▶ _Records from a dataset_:
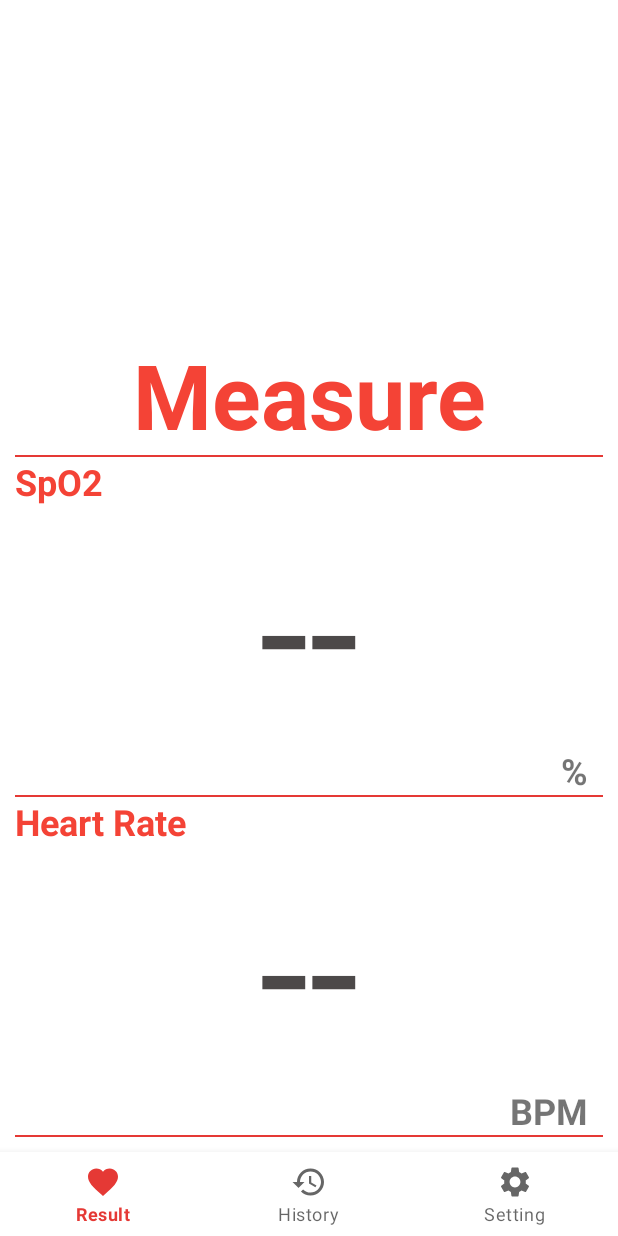
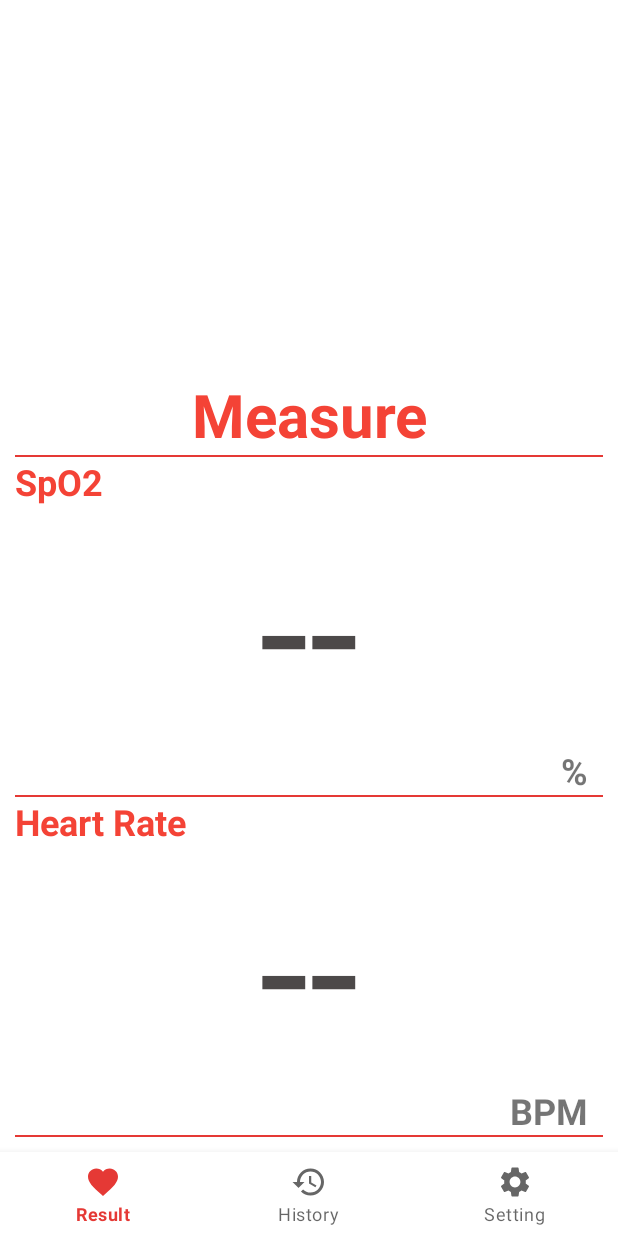
Before and after one commit to xuantoKhanh/FinalProjectApp, an Android app: the screen it shows after launch (Measurement_Results), on a phone screen of 412 x 824 dp. Run offline under Robolectric (Android 15) with nearby library versions, the phone set to English and light mode, and no system bars; our stand-ins replace Firebase (no records; nobody signed in at launch, a user with empty details on screens opened directly); 2 statements that could not run were skipped.

Commit message:
Update UI and recycler view

```diff
--- a/app/src/main/res/layout/fragment_results.xml
+++ b/app/src/main/res/layout/fragment_results.xml
@@ -12,7 +12,7 @@
 
     <androidx.core.widget.NestedScrollView
         android:layout_width="match_parent"
-        android:layout_height="match_parent">
+        android:layout_height="wrap_content">
         <LinearLayout
             android:layout_width="match_parent"
             android:layout_height="wrap_content"
@@ -20,10 +20,10 @@
             <TextView
                 android:layout_width="match_parent"
                 android:layout_height="wrap_content"
-                android:layout_marginTop="50sp"
+                android:layout_marginTop="30dp"
                 android:text="Measure"
                 android:textColor="#F44336"
-                android:textSize="60sp"
+                android:textSize="40sp"
                 android:textStyle="bold"
                 android:textAlignment="center"
                 />
@@ -47,7 +47,6 @@
                 android:id="@+id/spValue"
                 android:layout_width="fill_parent"
                 android:layout_height="wrap_content"
-
                 android:gravity="center_vertical|center_horizontal"
                 android:text="--"
                 android:textAlignment="center"
--- a/app/src/main/res/values/strings.xml
+++ b/app/src/main/res/values/strings.xml
@@ -1,3 +1,4 @@
 <resources>
     <string name="app_name">FinalProjectApp</string>
+
 </resources>
```
Also changed, not shown: app/src/main/res/layout/fragment_history.xml (+5 -6 lines).
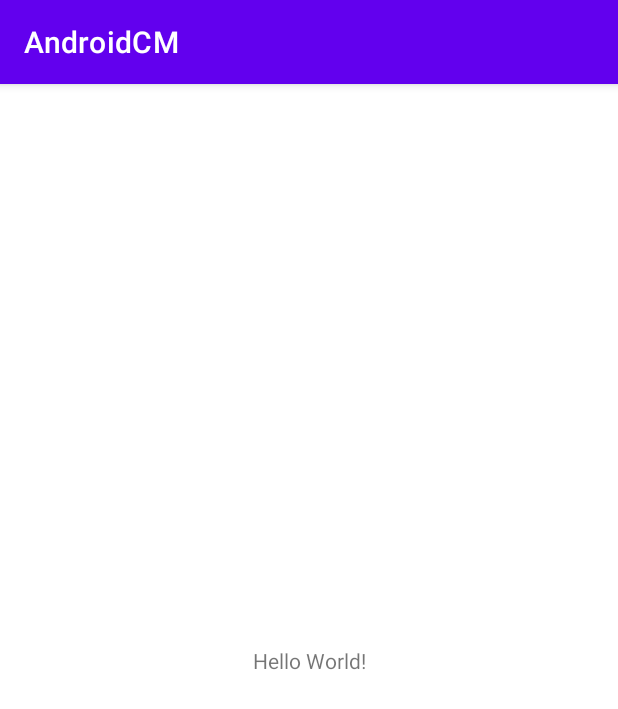
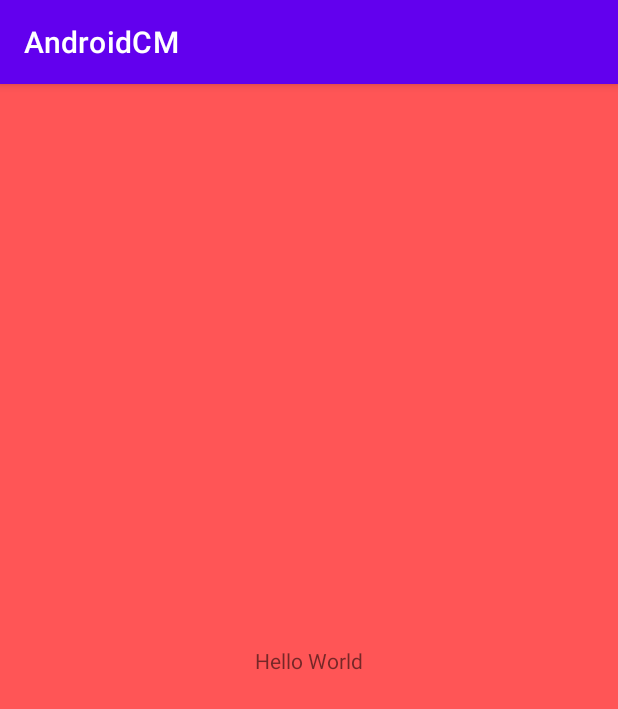
Before and after one commit to nthungvn/android-complete-masterclass, an Android app: the screen it shows after launch (MainActivity), on a phone screen of 412 x 824 dp. Shown: the top 709 px of the screen. Run offline under Robolectric (Android 15) with nearby library versions, the phone set to English and light mode, and no system bars.

Commit message:
Unserstanding xml and layout

```diff
--- a/app/src/main/res/layout/activity_main.xml
+++ b/app/src/main/res/layout/activity_main.xml
@@ -4,15 +4,16 @@
     xmlns:tools="http://schemas.android.com/tools"
     android:layout_width="match_parent"
     android:layout_height="match_parent"
+    android:background="#FF5556"
     tools:context=".MainActivity">
 
     <TextView
+        android:id="@+id/textView"
         android:layout_width="wrap_content"
         android:layout_height="wrap_content"
-        android:text="Hello World!"
+        android:text="Hello World"
         app:layout_constraintBottom_toBottomOf="parent"
-        app:layout_constraintLeft_toLeftOf="parent"
-        app:layout_constraintRight_toRightOf="parent"
+        app:layout_constraintEnd_toEndOf="parent"
+        app:layout_constraintStart_toStartOf="parent"
         app:layout_constraintTop_toTopOf="parent" />
-
 </androidx.constraintlayout.widget.ConstraintLayout>
```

▶ _What this task involves_: All the lines above are to be given again exactly as they read, with the pictures removed.

▶ _Completed task_:
Before and after one commit to xuantoKhanh/FinalProjectApp, an Android app: the screen it shows after launch (Measurement_Results), on a phone screen of 412 x 824 dp. Run offline under Robolectric (Android 15) with nearby library versions, the phone set to English and light mode, and no system bars; our stand-ins replace Firebase (no records; nobody signed in at launch, a user with empty details on screens opened directly); 2 statements that could not run were skipped.

Commit message:
Update UI and recycler view

```diff
--- a/app/src/main/res/layout/fragment_results.xml
+++ b/app/src/main/res/layout/fragment_results.xml
@@ -12,7 +12,7 @@
 
     <androidx.core.widget.NestedScrollView
         android:layout_width="match_parent"
-        android:layout_height="match_parent">
+        android:layout_height="wrap_content">
         <LinearLayout
             android:layout_width="match_parent"
             android:layout_height="wrap_content"
@@ -20,10 +20,10 @@
             <TextView
                 android:layout_width="match_parent"
                 android:layout_height="wrap_content"
-                android:layout_marginTop="50sp"
+                android:layout_marginTop="30dp"
                 android:text="Measure"
                 android:textColor="#F44336"
-                android:textSize="60sp"
+                android:textSize="40sp"
                 android:textStyle="bold"
                 android:textAlignment="center"
                 />
@@ -47,7 +47,6 @@
                 android:id="@+id/spValue"
                 android:layout_width="fill_parent"
                 android:layout_height="wrap_content"
-
                 android:gravity="center_vertical|center_horizontal"
                 android:text="--"
                 android:textAlignment="center"
--- a/app/src/main/res/values/strings.xml
+++ b/app/src/main/res/values/strings.xml
@@ -1,3 +1,4 @@
 <resources>
     <string name="app_name">FinalProjectApp</string>
+
 </resources>
```
Also changed, not shown: app/src/main/res/layout/fragment_history.xml (+5 -6 lines).
Before and after one commit to nthungvn/android-complete-masterclass, an Android app: the screen it shows after launch (MainActivity), on a phone screen of 412 x 824 dp. Shown: the top 709 px of the screen. Run offline under Robolectric (Android 15) with nearby library versions, the phone set to English and light mode, and no system bars.

Commit message:
Unserstanding xml and layout

```diff
--- a/app/src/main/res/layout/activity_main.xml
+++ b/app/src/main/res/layout/activity_main.xml
@@ -4,15 +4,16 @@
     xmlns:tools="http://schemas.android.com/tools"
     android:layout_width="match_parent"
     android:layout_height="match_parent"
+    android:background="#FF5556"
     tools:context=".MainActivity">
 
     <TextView
+        android:id="@+id/textView"
         android:layout_width="wrap_content"
         android:layout_height="wrap_content"
-        android:text="Hello World!"
+        android:text="Hello World"
         app:layout_constraintBottom_toBottomOf="parent"
-        app:layout_constraintLeft_toLeftOf="parent"
-        app:layout_constraintRight_toRightOf="parent"
+        app:layout_constraintEnd_toEndOf="parent"
+        app:layout_constraintStart_toStartOf="parent"
         app:layout_constraintTop_toTopOf="parent" />
-
 </androidx.constraintlayout.widget.ConstraintLayout>
```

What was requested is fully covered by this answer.